[Stored data entries]
Segment Open

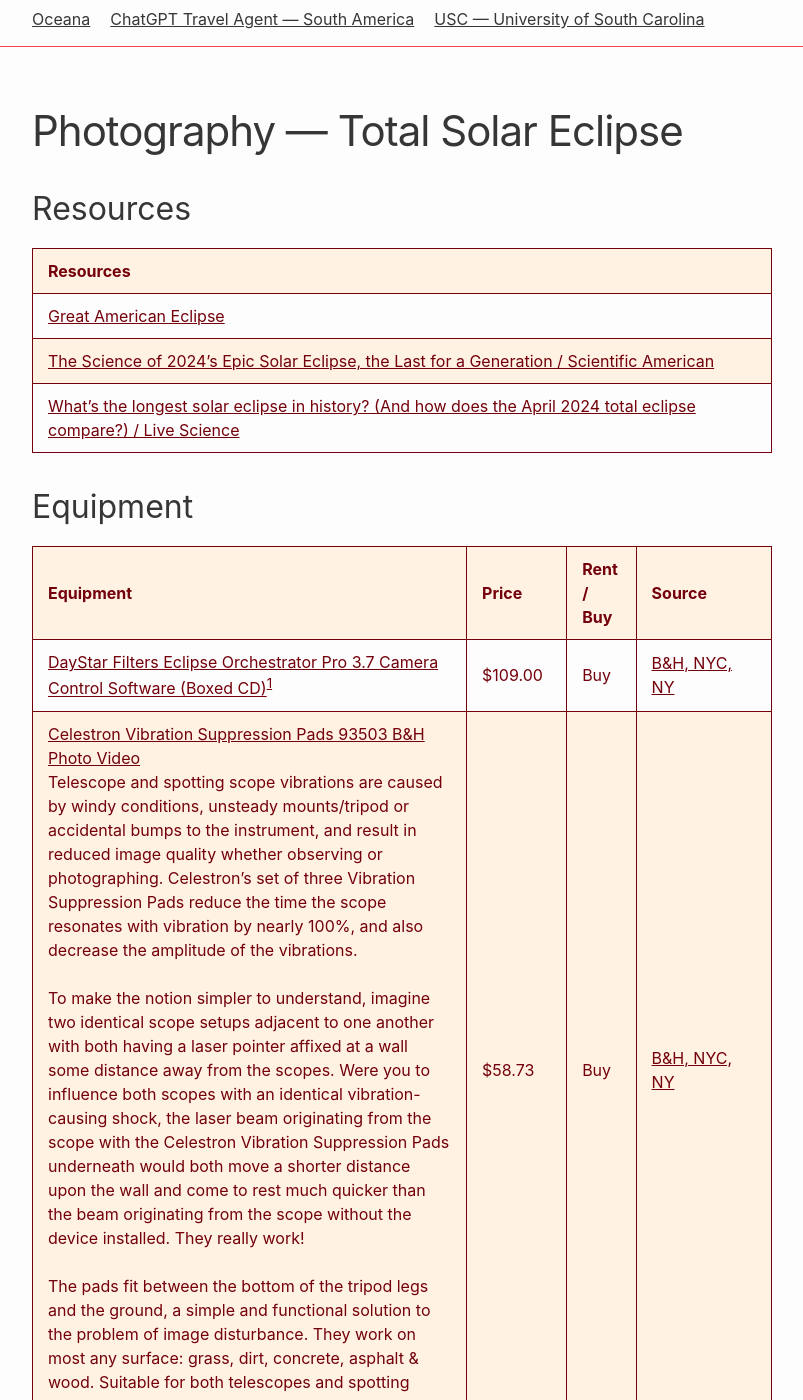
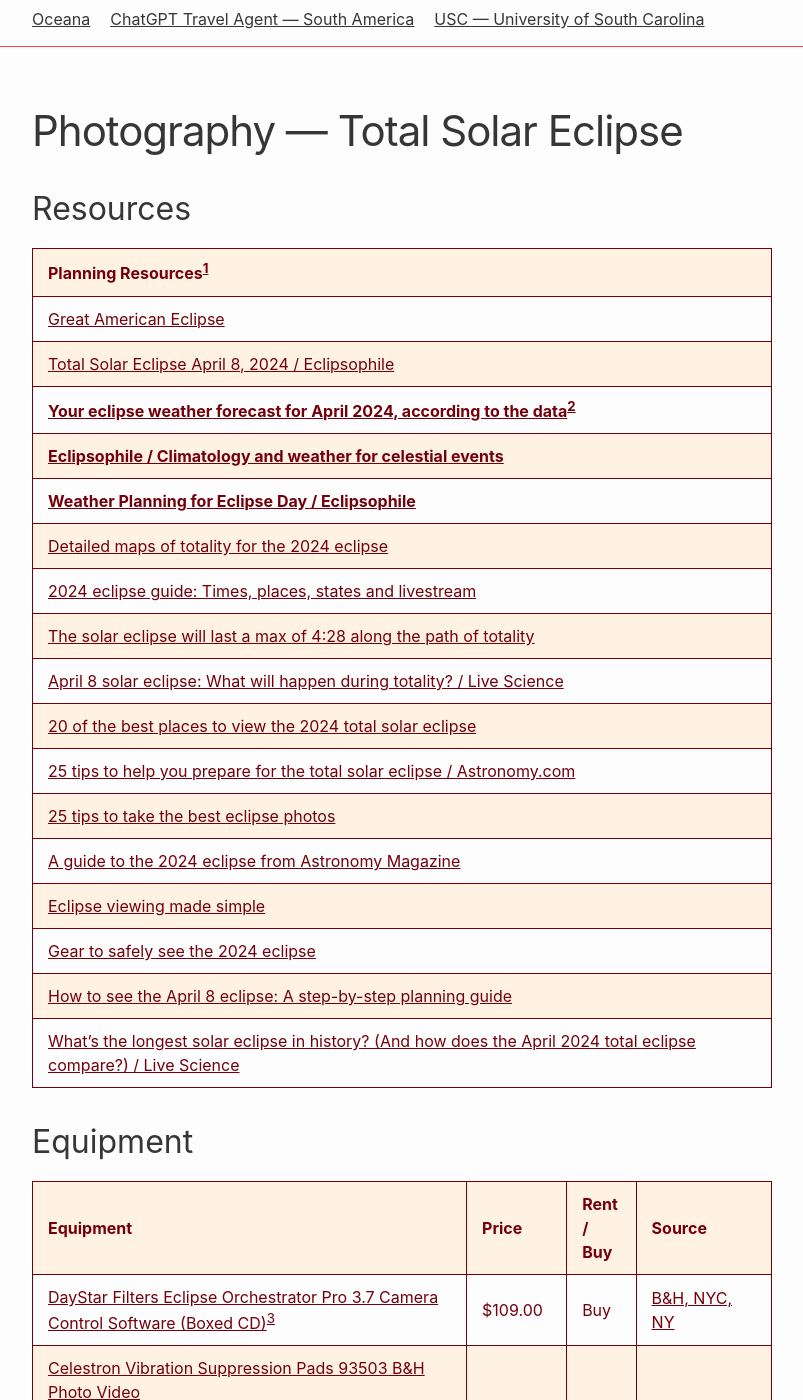
Before and after one commit to RalphHightower/RalphHightower, a Jekyll site: the page built from Photography/SolarEclipse.md, in a window 1280 px wide and 1400 px high, scrolled down 1417 px. Shown: the whole window, without its empty margins (238-1041 px from the left). Built offline with Jekyll 4.4.1, drawn with Linux system fonts in a browser that asks for light colours; our own code applies the rules of GitHub Pages for plain Markdown files; some of the changed text lies outside the part shown.

Commit message:
[docs](doc): Update SolarEclipse(Replace Resources Table)

```diff
--- a/Photography/SolarEclipse.md
+++ b/Photography/SolarEclipse.md
@@ -2,11 +2,28 @@
 
 ## Resources
 
-| Resources |
+| Planning Resources[^21] |
 |---|
 | [Great American Eclipse](https://www.greatamericaneclipse.com/ ) |
-| [The Science of 2024's Epic Solar Eclipse, the Last for a Generation / Scientific American](https://www.scientificamerican.com/article/the-science-of-2024s-epic-solar-eclipse-the-last-for-a-generation/ ) |
+| [Total Solar Eclipse April 8, 2024 / Eclipsophile](https://eclipsophile.com/2024tse/ ) |
+| **[Your eclipse weather forecast for April 2024, according to the data](https://www.astronomy.com/observing/your-eclipse-weather-forecast-for-april-2024/ )[^22]** |
+| **[Eclipsophile / Climatology and weather for celestial events](https://eclipsophile.com/ )** |
+| **[Weather Planning for Eclipse Day / Eclipsophile](https://eclipsophile.com/eclipse-day-weather/ )** |
+| [Detailed maps of totality for the 2024 eclipse](https://www.astronomy.com/observing/astronomys-atlas-maps-totality/ ) |
+| [2024 eclipse guide: Times, places, states and livestream](https://www.astronomy.com/observing/how-to-see-the-2024-eclipse-times-livestream-and-a-state-by-state-guide/ ) |
+| [The solar eclipse will last a max of 4:28 along the path of totality](https://www.astronomy.com/observing/how-long-will-the-2024-total-solar-eclipse-last/ ) |
+| [April 8 solar eclipse: What will happen during totality? / Live Science](https://www.livescience.com/space/the-sun/april-8-solar-eclipse-5-spectacular-sights-to-watch-for-during-totality ) |
+| [20 of the best places to view the 2024 total solar eclipse](https://www.astronomy.com/observing/20-of-the-best-places-to-view-the-2024-great-north-american-eclipse/ ) |
+| [25 tips to help you prepare for the total solar eclipse / Astronomy.com](https://www.astronomy.com/observing/25-tips-to-help-you-prepare-for-the-total-solar-eclipse/ ) |
+| [25 tips to take the best eclipse photos](https://www.astronomy.com/observing/25-tips-for-the-best-eclipse-photos/ ) |
+| [A guide to the 2024 eclipse from Astronomy Magazine](https://www.astronomy.com/observing/our-ultimate-guide-to-the-eclipse/ ) |
+| [Eclipse viewing made simple](https://www.astronomy.com/observing/eclipse-viewing-made-simple/ ) |
+| [Gear to safely see the 2024 eclipse](https://www.astronomy.com/observing/the-best-equipment-to-see-the-2024-eclipse/ ) |
+| [How to see the April 8 eclipse: A step-by-step planning guide](https://www.astronomy.com/observing/how-to-view-the-eclipse-step-by-step/ ) |
 | [What's the longest solar eclipse in history? (And how does the April 2024 total eclipse compare?) / Live Science](https://www.livescience.com/space/the-sun/whats-the-longest-solar-eclipse-in-history-and-how-does-the-april-2024-total-eclipse-compare ) |
+
+[^21]: I removed Scientific American from the primary link of links because it requires a subscription, which I don't have.<br />~~[The Science of 2024's Epic Solar Eclipse, the Last for a Generation / Scientific American](https://www.scientificamerican.com/article/the-science-of-2024s-epic-solar-eclipse-the-last-for-a-generation/ )~~
+[^22]: [What are El Nino and La Nina?](https://oceanservice.noaa.gov/facts/ninonina.html )
 
 ## Equipment
 
```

Segment Closed

**Assignment:** Please write out every entry exactly, but skip the pictures.

**The completed task:**
Before and after one commit to RalphHightower/RalphHightower, a Jekyll site: the page built from Photography/SolarEclipse.md, in a window 1280 px wide and 1400 px high, scrolled down 1417 px. Shown: the whole window, without its empty margins (238-1041 px from the left). Built offline with Jekyll 4.4.1, drawn with Linux system fonts in a browser that asks for light colours; our own code applies the rules of GitHub Pages for plain Markdown files; some of the changed text lies outside the part shown.

Commit message:
[docs](doc): Update SolarEclipse(Replace Resources Table)

```diff
--- a/Photography/SolarEclipse.md
+++ b/Photography/SolarEclipse.md
@@ -2,11 +2,28 @@
 
 ## Resources
 
-| Resources |
+| Planning Resources[^21] |
 |---|
 | [Great American Eclipse](https://www.greatamericaneclipse.com/ ) |
-| [The Science of 2024's Epic Solar Eclipse, the Last for a Generation / Scientific American](https://www.scientificamerican.com/article/the-science-of-2024s-epic-solar-eclipse-the-last-for-a-generation/ ) |
+| [Total Solar Eclipse April 8, 2024 / Eclipsophile](https://eclipsophile.com/2024tse/ ) |
+| **[Your eclipse weather forecast for April 2024, according to the data](https://www.astronomy.com/observing/your-eclipse-weather-forecast-for-april-2024/ )[^22]** |
+| **[Eclipsophile / Climatology and weather for celestial events](https://eclipsophile.com/ )** |
+| **[Weather Planning for Eclipse Day / Eclipsophile](https://eclipsophile.com/eclipse-day-weather/ )** |
+| [Detailed maps of totality for the 2024 eclipse](https://www.astronomy.com/observing/astronomys-atlas-maps-totality/ ) |
+| [2024 eclipse guide: Times, places, states and livestream](https://www.astronomy.com/observing/how-to-see-the-2024-eclipse-times-livestream-and-a-state-by-state-guide/ ) |
+| [The solar eclipse will last a max of 4:28 along the path of totality](https://www.astronomy.com/observing/how-long-will-the-2024-total-solar-eclipse-last/ ) |
+| [April 8 solar eclipse: What will happen during totality? / Live Science](https://www.livescience.com/space/the-sun/april-8-solar-eclipse-5-spectacular-sights-to-watch-for-during-totality ) |
+| [20 of the best places to view the 2024 total solar eclipse](https://www.astronomy.com/observing/20-of-the-best-places-to-view-the-2024-great-north-american-eclipse/ ) |
+| [25 tips to help you prepare for the total solar eclipse / Astronomy.com](https://www.astronomy.com/observing/25-tips-to-help-you-prepare-for-the-total-solar-eclipse/ ) |
+| [25 tips to take the best eclipse photos](https://www.astronomy.com/observing/25-tips-for-the-best-eclipse-photos/ ) |
+| [A guide to the 2024 eclipse from Astronomy Magazine](https://www.astronomy.com/observing/our-ultimate-guide-to-the-eclipse/ ) |
+| [Eclipse viewing made simple](https://www.astronomy.com/observing/eclipse-viewing-made-simple/ ) |
+| [Gear to safely see the 2024 eclipse](https://www.astronomy.com/observing/the-best-equipment-to-see-the-2024-eclipse/ ) |
+| [How to see the April 8 eclipse: A step-by-step planning guide](https://www.astronomy.com/observing/how-to-view-the-eclipse-step-by-step/ ) |
 | [What's the longest solar eclipse in history? (And how does the April 2024 total eclipse compare?) / Live Science](https://www.livescience.com/space/the-sun/whats-the-longest-solar-eclipse-in-history-and-how-does-the-april-2024-total-eclipse-compare ) |
+
+[^21]: I removed Scientific American from the primary link of links because it requires a subscription, which I don't have.<br />~~[The Science of 2024's Epic Solar Eclipse, the Last for a Generation / Scientific American](https://www.scientificamerican.com/article/the-science-of-2024s-epic-solar-eclipse-the-last-for-a-generation/ )~~
+[^22]: [What are El Nino and La Nina?](https://oceanservice.noaa.gov/facts/ninonina.html )
 
 ## Equipment
 
```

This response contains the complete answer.